Copy every line of the records below that holds the word "staticDateString".

══ INFORMATION GIVEN

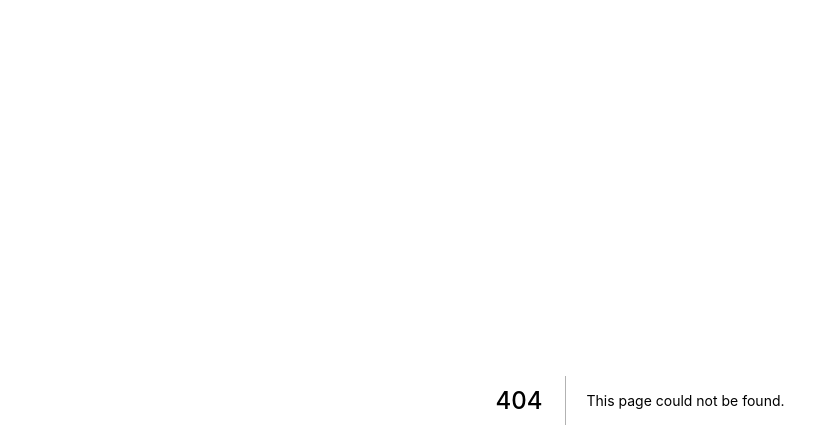
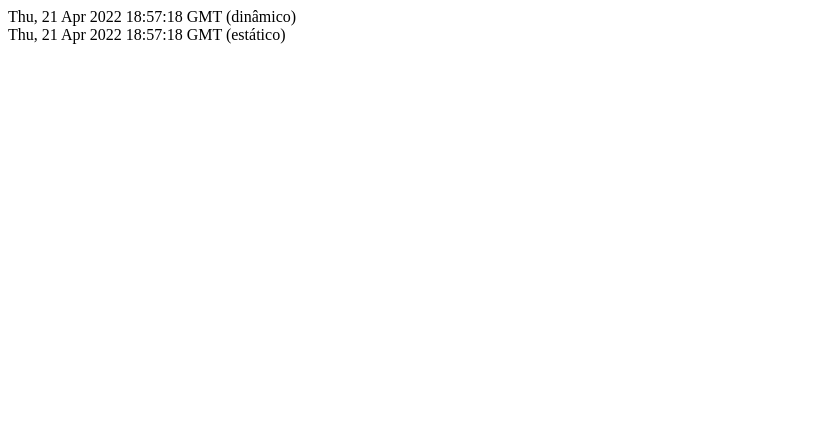
Before and after one commit to FernandoGinelli/servico-web-1, a Next.js app: page /tempo in a window 1280 px wide. Before the commit this address had no page. Shown: the top 448 px of the page, without its empty margins (0-839 px from the left). Built offline with nearby package versions, Linux system fonts and the light colour scheme.

Commit message:
aprendendo Next.js - hora

```diff
--- /dev/null
+++ b/pages/tempo.js
@@ -0,0 +1,25 @@
+function Tempo(props)
+{
+    const dynamicDate = new Date();
+    const dynamicDateString = dynamicDate.toGMTString();
+
+    return (
+        <div>
+            <div>{dynamicDateString} (dinâmico)</div>
+            <div>{props.staticDateString} (estático)</div>
+        </div>
+    )
+}
+
+export function getStaticProps() {
+    const staticDate = new Date();
+    const staticDateString = staticDate.toGMTString();
+
+    return {
+        props: {
+            staticDateString
+        }
+    }
+}
+
+export default Tempo;
```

════

_SOLUTION TO THE EXERCISE_
+            <div>{props.staticDateString} (estático)</div>
+    const staticDateString = staticDate.toGMTString();
+            staticDateString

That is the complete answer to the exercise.